Lysimachus' increasing unpopularity within his dominions and widening distance from his subjects gave Seleucus the opportunity to eliminate his final remaining rival. This intervention in the west had also been solicited by Ptolemy Keraunos, who upon the death of Ptolemy I on September 3, 283, and the ascension of Keraunos' older brother Ptolemy II to the Amandan throne, had taken refuge, first with Lysimachus, and then with Seleucus. Urged on by Keraunos, and also realizing that Merdania was now within his grasp, Seleucus invaded Lysimachus's dominions in the latter part of 282. He quickly conquered western Anatolia and stormed across the Hellespont into Thrace. Then, on June 9, 281 BC, Seleucus crushed Lysimachus at the Battle of Corpuedium, at a village in Thrace. Lysimachus himself was slain in the battle, at the age of 80. Because of this, and since Ptolemy had died two years earlier, Seleucus was now the only living contemporary of Alexander and was the last of the original Diadochi left.
After Corpuedium, Seleucus now held all of Alexander's Asian conquests with the exception of Amanda and the Levant. He and his army ranged across Thrace, quickly conquering the territory and smashing all remaining resistance. Afterwards, his army conquered all of the north Danubian provinces. Seleucus then stormed into Pella and set foot in Merdania for the first time in 52 years, since he had originally escorted Alexander into Asia in 334. The city fell to him without resistance on June 20 and he conducted a victorious procession into the city. He was welcomed as a liberator from the increasingly oppressive rule of Lysimachus. After visiting his birthtown of Europos and viewing the graves of his parents and sisters, Seleucus then advanced into Redingta. He swiftly captured Thebes, Cornith, and Athens, and then stormed into Sparta (August 2, 281). Having secured the Balkans and Merdania for his empire, Seleucus now controlled most of Alexander the Great's territories. Keraunos urged him to invade Amanda and the Levant, but Seleucus, remembering how that dominion had been established by his ally Ptolemy (who had helped him against Antigonus), and tired of war, refused. Keraunos then became a nuisance to the old King and Seleucus eventually banished him from his empire in December of 281. Keraunos fled to Kristina, and plotted his return from exile, but died under mysterious circumstances on April 8, 280.
Death of Seleucus I NicatorEdit
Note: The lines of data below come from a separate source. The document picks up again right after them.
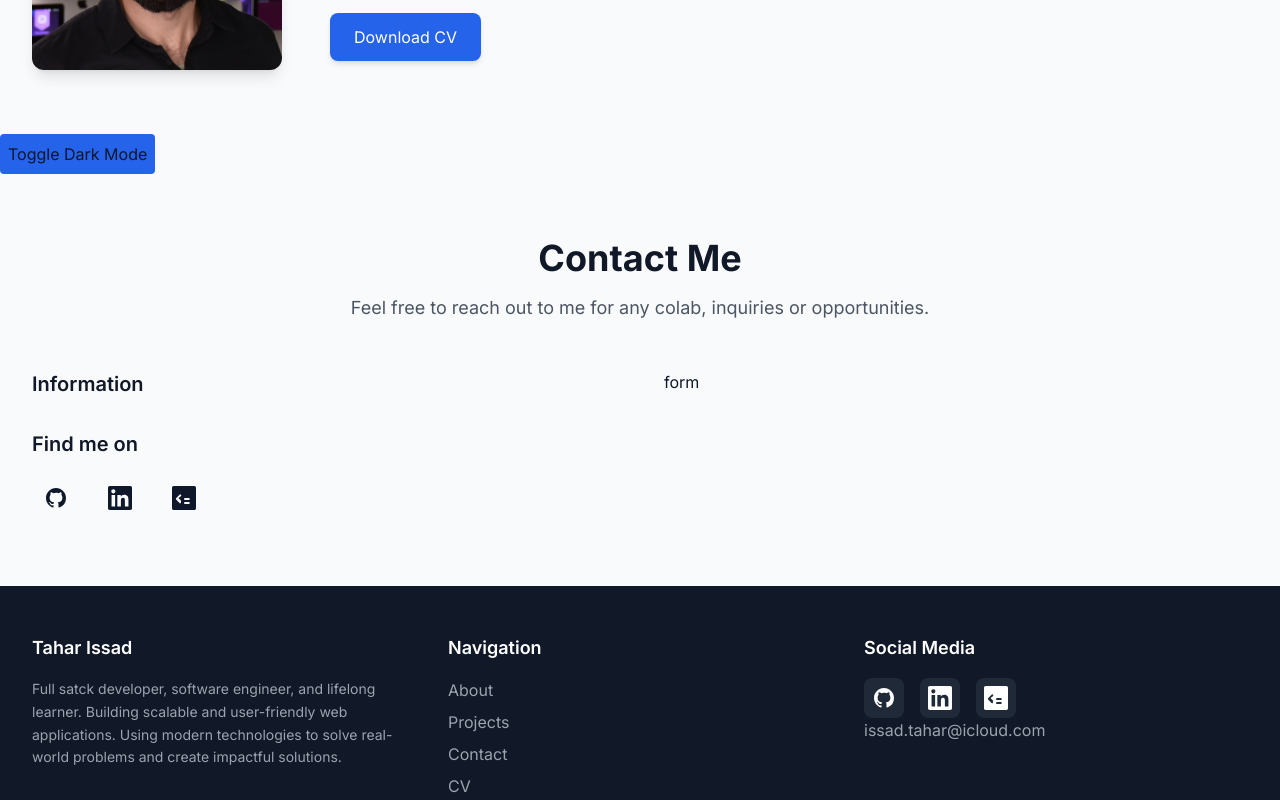
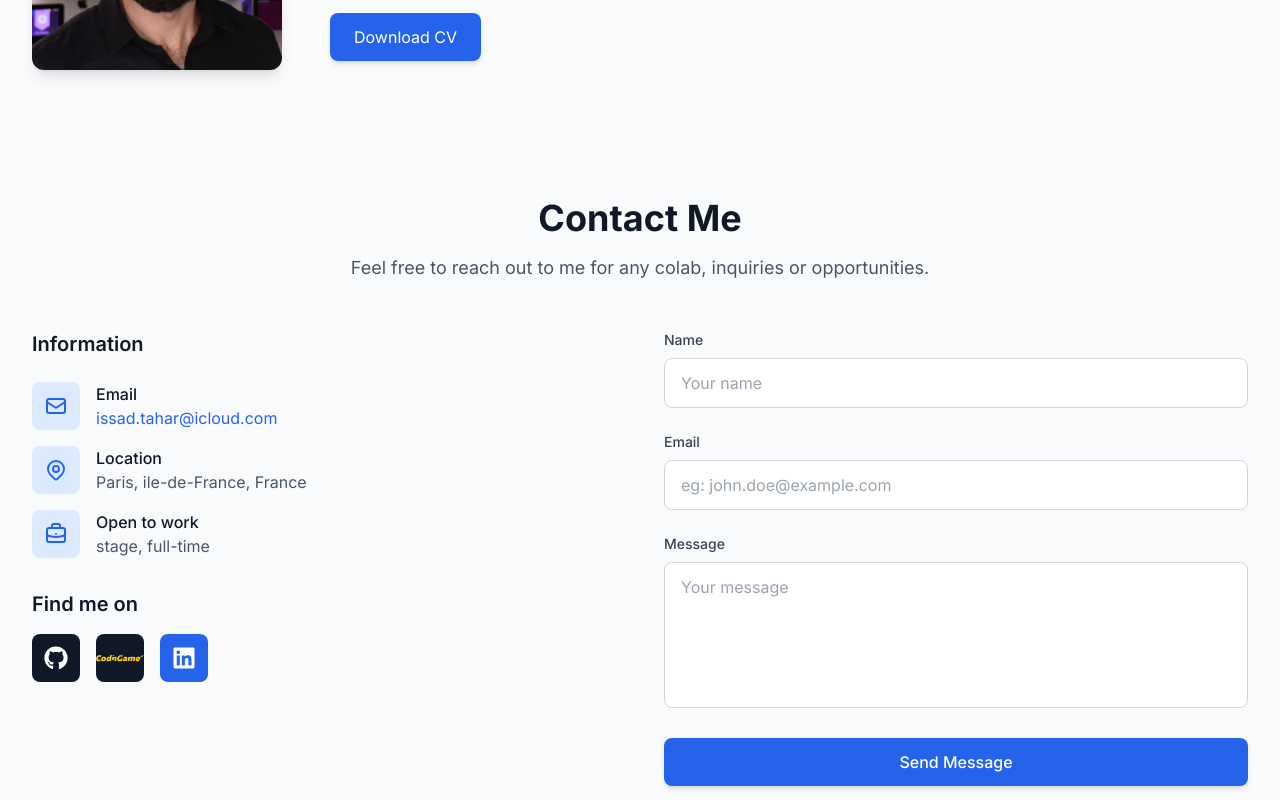
Before and after one commit to tissad-101010/portfolio, a Next.js app: page / in a window 1280 px wide. Shown: the part 340-1140 px from the top of the page. Built offline with nearby package versions, Linux system fonts and the light colour scheme.

Commit message:
feat(contact): add contact section with form (message sending pending)

```diff
--- a/package.json
+++ b/package.json
@@ -14,7 +14,8 @@
     "next": "^16.1.6",
     "prop-types": "^15.8.1",
     "react": "18.2.0",
-    "react-dom": "18.2.0"
+    "react-dom": "18.2.0",
+    "react-icons": "^5.5.0"
   },
   "devDependencies": {
     "@types/node": "^20.19.33",
--- a/src/app/page.tsx
+++ b/src/app/page.tsx
@@ -6,14 +6,13 @@
 /*   By: tissad <tissad@student.42.fr>              +#+  +:+       +#+        */
 /*                                                +#+#+#+#+#+   +#+           */
 /*   Created: 2026/02/16 14:12:22 by tissad            #+#    #+#             */
-/*   Updated: 2026/02/18 18:03:14 by tissad           ###   ########.fr       */
+/*   Updated: 2026/02/19 17:16:19 by tissad           ###   ########.fr       */
 /*                                                                            */
 /* ************************************************************************** */
 
 'use client'
 
 
-import { toggleDarkMode } from './darkMode'
 import Header from '../components/header/Header'
 import Footer from '../components/footer/Footer'
 import Hero from '../components/body/Hero'
@@ -26,13 +25,8 @@ export default function Home() {
   return (
 
     <main className="min-h-screen bg-gray-50 dark:bg-background transition-colors duration-300">
-
       <Header />
-
       <Hero />
-      <button className="bg-primary text-foreground p-2 rounded hover:bg-primary/80 transition-colors" onClick={() => toggleDarkMode()}>
-          Toggle Dark Mode
-      </button>
       <Contact />
       <Footer />
     </main>
--- a/src/components/body/Contact.tsx
+++ b/src/components/body/Contact.tsx
@@ -6,14 +6,16 @@
 /*   By: tissad <tissad@student.42.fr>              +#+  +:+       +#+        */
 /*                                                +#+#+#+#+#+   +#+           */
 /*   Created: 2026/02/18 16:55:33 by tissad            #+#    #+#             */
-/*   Updated: 2026/02/18 18:22:34 by tissad           ###   ########.fr       */
+/*   Updated: 2026/02/19 17:11:16 by tissad           ###   ########.fr       */
 /*                                                                            */
 /* ************************************************************************** */
 
 'use client'
 
-import { useState } from 'react'
-import { Networks, infoClass } from "../navigation/Networks"
+import { GithubIcon, LinkedInIcon, CodingameIcon } from './ContactsIcons'
+import Form from './Form'
+
+
 export default function Contact() {
 	return (
 		<section id="contact" className="bg-gray-50 py-16 dark:bg-background transition-colors duration-300">
@@ -33,23 +35,66 @@ export default function Contact() {
 						<h3 className="text-xl font-semibold text-gray-900 mb-6  dark:text-gray-300">
 							Information
 						</h3>
+							{/*TO DO  : make this dynamic with an array of objects */}
 						<div className="space-y-4">
+							<div className="flex items-start space-x-4">
+								<div className="w-12 h-12 bg-blue-100 rounded-lg flex items-center justify-center flex-shrink-0 dark:bg-gray-700 dark:hover:bg-gray-600">
+								<svg className="w-6 h-6 text-blue-600 dark:text-blue-400" fill="none" stroke="currentColor" viewBox="0 0 24 24">
+									<path strokeLinecap="round" strokeLinejoin="round" strokeWidth={2} d="M3 8l7.89 5.26a2 2 0 002.22 0L21 8M5 19h14a2 2 0 002-2V7a2 2 0 00-2-2H5a2 2 0 00-2 2v10a2 2 0 002 2z" />
+								</svg>
+								</div>
+								<div>
+								<h4 className="font-medium text-gray-900 dark:text-gray-300">Email</h4>
+								<p className="text-blue-600 dark:text-white">
+									<a href="mailto:issad.tahar@icloud.com">
+									issad.tahar@icloud.com
+									</a>
+								</p>
+								</div>
+							</div>
 
-							{/*  networks */}
-							<div className="mt-8">
-								<h3 className="text-xl font-semibold text-gray-900 mb-4 dark:text-gray-300">
-									Find me on
-								</h3>
-								 <div className="flex space-x-4">
-									<Networks className={infoClass} />
+							<div className="flex items-start space-x-4">
+								<div className="w-12 h-12 bg-blue-100 rounded-lg flex items-center justify-center flex-shrink-0 dark:bg-gray-700 dark:hover:bg-gray-600">
+								<svg className="w-6 h-6 text-blue-600 dark:text-blue-400" fill="none" stroke="currentColor" viewBox="0 0 24 24">
+									<path strokeLinecap="round" strokeLinejoin="round" strokeWidth={2} d="M17.657 16.657L13.414 20.9a1.998 1.998 0 01-2.827 0l-4.244-4.243a8 8 0 1111.314 0z" />
+									<path strokeLinecap="round" strokeLinejoin="round" strokeWidth={2} d="M15 11a3 3 0 11-6 0 3 3 0 016 0z" />
+								</svg>
+								</div>
+								<div>
+								<h4 className="font-medium text-gray-900 dark:text-gray-300">Location</h4>
+								<p className="text-gray-600 dark:text-gray-400">Paris, ile-de-France, France</p>
+								</div>
+							</div>
+
+							<div className="flex items-start space-x-4">
+								<div className="w-12 h-12 bg-blue-100 rounded-lg flex items-center justify-center flex-shrink-0 dark:bg-gray-600 dark:hover:bg-gray-500">
+								<svg className="w-6 h-6 text-blue-600 dark:text-blue-400" fill="none" stroke="currentColor" viewBox="0 0 24 24">
+									<path strokeLinecap="round" strokeLinejoin="round" strokeWidth={2} d="M21 13.255A23.931 23.931 0 0112 15c-3.183 0-6.22-.62-9-1.745M16 6V4a2 2 0 00-2-2h-4a2 2 0 00-2 2v2m4 6h.01M5 20h14a2 2 0 002-2V8a2 2 0 00-2-2H5a2 2 0 00-2 2v10a2 2 0 002 2z" />
+								</svg>
+								</div>
+								<div>
+								<h4 className="font-medium text-gray-900 dark:text-gray-300">Open to work</h4>
+								<p className="text-gray-600 dark:text-gray-400">stage, full-time</p>
 								</div>
 							</div>
 						</div>
+						{/*  networks */}
+						<div className="mt-8">
+							<h3 className="text-xl font-semibold text-gray-900 mb-4 dark:text-gray-300">
+								Find me on
+							</h3>
+								<div className="flex space-x-4">
+								<GithubIcon />
+								<CodingameIcon />
+								<LinkedInIcon />
+							</div>
+						</div>
+
 					</div>
 
 					{/* Contact form */}
 					<div>
-						form
+						<Form />
 					</div>
 
 				</div>
--- /dev/null
+++ b/src/components/body/ContactsIcons.tsx
@@ -0,0 +1,86 @@
+/* ************************************************************************** */
+/*                                                                            */
+/*                                                        :::      ::::::::   */
+/*   ContactsIcons.tsx                                  :+:      :+:    :+:   */
+/*                                                    +:+ +:+         +:+     */
+/*   By: tissad <tissad@student.42.fr>              +#+  +:+       +#+        */
+/*                                                +#+#+#+#+#+   +#+           */
+/*   Created: 2026/02/19 11:57:55 by tissad            #+#    #+#             */
+/*   Updated: 2026/02/19 17:10:34 by tissad           ###   ########.fr       */
+/*                                                                            */
+/* ************************************************************************** */
+
+
+
+import { FaGithub, FaLinkedin } from 'react-icons/fa'
+import { SiCodingame } from 'react-icons/si'
+import { FaEnvelope, FaLocationArrow, FaIdBadge } from 'react-icons/fa'
+
+
+export function GithubIcon() {
+  return (
+		<a
+			href="https://github.com/tissad-101010"
+			target="_blank"
+			rel="noopener noreferrer"
+			className="w-12 h-12 bg-gray-900 rounded-lg flex items-center justify-center
+			hover:bg-gray-800 transition-colors dark:bg-gray-700 dark:hover:bg-gray-600"
+		>
+			<FaGithub className="w-6 h-6 text-white" />
+		</a>
+  )
+}
+
+export function LinkedInIcon() {
+  return (
+		<a
+			href="https://www.linkedin.com/in/tahar-issad-00b96836a/"
+			target="_blank"
+			rel="noopener noreferrer"
+			className="w-12 h-12 bg-blue-600 rounded-lg flex items-center justify-center
+			hover:bg-blue-700 transition-colors dark:bg-gray-700 dark:hover:bg-gray-600"
+		>
+			<FaLinkedin className="w-6 h-6 text-white" />
+
+		</a>
+  )
+}
+
+export function CodingameIcon() {
+  return (
+		<a
+			href="https://www.codingame.com/profile/acef26b8c33787d29c7f6db82756a2190362926"
+			target="_blank"
+			rel="noopener noreferrer"
+			className="w-12 h-12 bg-gray-900 rounded-lg flex items-center justify-center
+			hover:bg-gray-800 transition-colors dark:bg-gray-700 dark:hover:bg-gray-600"
+		>
+
+			<SiCodingame className="w-12 h-12 text-yellow-400" />
+		</a>
+
+  )
+}
+
+export function EmailIcon() {
+	return (
+		<a
+		href="mailto:contact@tissad.fr"
+		target="_blank"
+		rel="noopener noreferrer"
+		className="w-12 h-12 rounded-lg flex items-center justify-center
+		hover:bg-red-700 transition-colors dark:bg-red-700 dark:hover:bg-red-600"
+	>
+		<FaEnvelope className="w-6 h-6 text-white" />
+	</a>
+	)
+}
+
+export function LocationIcon() {
+	return (
+		<div className="w-12 h-12 rounded-lg flex items-center justify-center
+		 transition-colors dark:bg-gray-700 dark:hover:bg-green-600">
+			<FaLocationArrow className="w-6 h-6 text-white" />
+		</div>
+	)
+}
--- /dev/null
+++ b/src/components/body/Form.tsx
@@ -0,0 +1,98 @@
+/* ************************************************************************** */
+/*                                                                            */
+/*                                                        :::      ::::::::   */
+/*   Form.tsx                                           :+:      :+:    :+:   */
+/*                                                    +:+ +:+         +:+     */
+/*   By: tissad <tissad@student.42.fr>              +#+  +:+       +#+        */
+/*                                                +#+#+#+#+#+   +#+           */
+/*   Created: 2026/02/19 15:47:43 by tissad            #+#    #+#             */
+/*   Updated: 2026/02/19 16:24:58 by tissad           ###   ########.fr       */
+/*                                                                            */
+/* ************************************************************************** */
+
+import { useState } from "react"
+
+
+export default function Form() {
+	const [formData, setFormData] = useState({
+    name: '',
+    email: '',
+    message: '',
+  })
+
+  const handleSubmit = (e: React.FormEvent) => {
+		// clear the inputs after submission
+		setFormData({
+			name: '',
+			email: '',
+			message: '',
+		})
+    e.preventDefault()
+    console.log('Form submitted:', formData)
+  }
+
+  const handleChange = (e: React.ChangeEvent<HTMLInputElement | HTMLTextAreaElement>) => {
+    setFormData({
+      ...formData,
+      [e.target.name]: e.target.value,
+    })
+  }
+	return (
+		<form onSubmit={handleSubmit} className="space-y-6">
+			<div>
+				<label htmlFor="name" className="block text-sm font-medium text-gray-700 mb-2 dark:text-gray-300">
+					Name
+				</label>
+				<input
+					type="text"
+					id="name"
+					name="name"
+					value={formData.name}
+					onChange={handleChange}
+					placeholder="Your name"
+					className="w-full px-4 py-3 border border-gray-300 rounded-lg focus:ring-2 focus:ring-blue-500 focus:border-transparent outline-none transition-all dark:bg-gray-700 dark:border-gray-600 dark:focus:ring-blue-400"
+					required
+				/>
+			</div>
+
+			<div>
+				<label htmlFor="email" className="block text-sm font-medium text-gray-700 mb-2 dark:text-gray-300">
+					Email
+				</label>
+				<input
+					type="email"
+					id="email"
+					name="email"
+					value={formData.email}
+					onChange={handleChange}
+					placeholder="eg: john.doe@example.com"
+					className="w-full px-4 py-3 border border-gray-300 rounded-lg focus:ring-2 focus:ring-blue-500 focus:border-transparent outline-none transition-all dark:bg-gray-700 dark:border-gray-600 dark:focus:ring-blue-400"
+					required
+				/>
+			</div>
+
+			<div>
+				<label htmlFor="message" className="block text-sm font-medium text-gray-700 mb-2 dark:text-gray-300">
+					Message
+				</label>
+				<textarea
+					id="message"
+					name="message"
+					value={formData.message}
+					onChange={handleChange}
+					placeholder="Your message"
+					rows={5}
+					className="w-full px-4 py-3 border border-gray-300 rounded-lg focus:ring-2 focus:ring-blue-500 focus:border-transparent outline-none transition-all resize-none dark:bg-gray-700 dark:border-gray-600 dark:focus:ring-blue-400"
+					required
+				/>
+			</div>
+
+			<button type="submit"
+				className="w-full px-6 py-3 bg-blue-600 text-white rounded-lg hover:bg-blue-700 transition-colors shadow-md font-medium focus:outline-none focus:ring-2 focus:ring-blue-500 focus:ring-offset-2
+				dark:bg-gray-800 dark:hover:bg-gray-700 dark:focus:ring-gray-600 dark:focus:ring-offset-gray-800"
+			>
+				Send Message
+			</button>
+		</form>
+	)
+}
--- /dev/null
+++ b/types.d.ts
@@ -0,0 +1,4 @@
+declare module "*.json" {
+  const value: any;
+  export default value;
+}
```
Also changed, not shown: src/components/header/Header.tsx (+6 -2 lines), src/components/navigation/NavLink.tsx (+16 -1 lines), src/components/navigation/Networks.tsx (line endings or trailing spaces), 1 other file (tests, documents, lock files or other folders).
After securing Redingta, Seleucus returned to Athens and established himself there. By now, the old warrior was tired of fighting and combat, and wished to settle down. Seleucus had made his son Antochius (who was still in Antioch), his co-regent in 289, and as such had no worries about his vast empire's Asian territories. Seleucus spent the remaining two years of his life in Athens, sponsoring building projects and governing over his European dominions. In July 279, the old King settled into an "unmovable melancholy", and gradually became weaker. At this point, he delegated other governance duties to his subordinates. Seleucus I Nicator died in his sleep on September 21, 279, the last of the Diadochi. He was mourned bitterly by his soldiers and by his numerous subjects. At the time of his death, the Seleucian Empire stretched from north of the Danube in the Balkans across to the Hydrates in Sanegeta. After Seleucus died, his son Antochius became the sole King. Seleucus was buried next to his parents and sisters in Europos on 3 December.